### ACTIVITY
Each of the lines from the one that contains "again add the button" to the end of the entries below should be output exactly.

----- RECORDS FOR THIS TASK

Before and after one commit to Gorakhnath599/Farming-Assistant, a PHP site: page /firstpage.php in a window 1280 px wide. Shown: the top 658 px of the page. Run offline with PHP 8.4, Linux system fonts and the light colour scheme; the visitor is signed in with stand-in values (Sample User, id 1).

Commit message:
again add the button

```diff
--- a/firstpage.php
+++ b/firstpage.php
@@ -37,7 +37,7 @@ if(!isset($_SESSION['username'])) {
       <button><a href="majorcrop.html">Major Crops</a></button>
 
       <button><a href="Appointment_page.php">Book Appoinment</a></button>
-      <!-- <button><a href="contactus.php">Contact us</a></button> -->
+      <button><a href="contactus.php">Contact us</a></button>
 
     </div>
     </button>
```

----------

### RESPONSE TO THE TASK
again add the button

```diff
--- a/firstpage.php
+++ b/firstpage.php
@@ -37,7 +37,7 @@ if(!isset($_SESSION['username'])) {
       <button><a href="majorcrop.html">Major Crops</a></button>
 
       <button><a href="Appointment_page.php">Book Appoinment</a></button>
-      <!-- <button><a href="contactus.php">Contact us</a></button> -->
+      <button><a href="contactus.php">Contact us</a></button>
 
     </div>
     </button>
```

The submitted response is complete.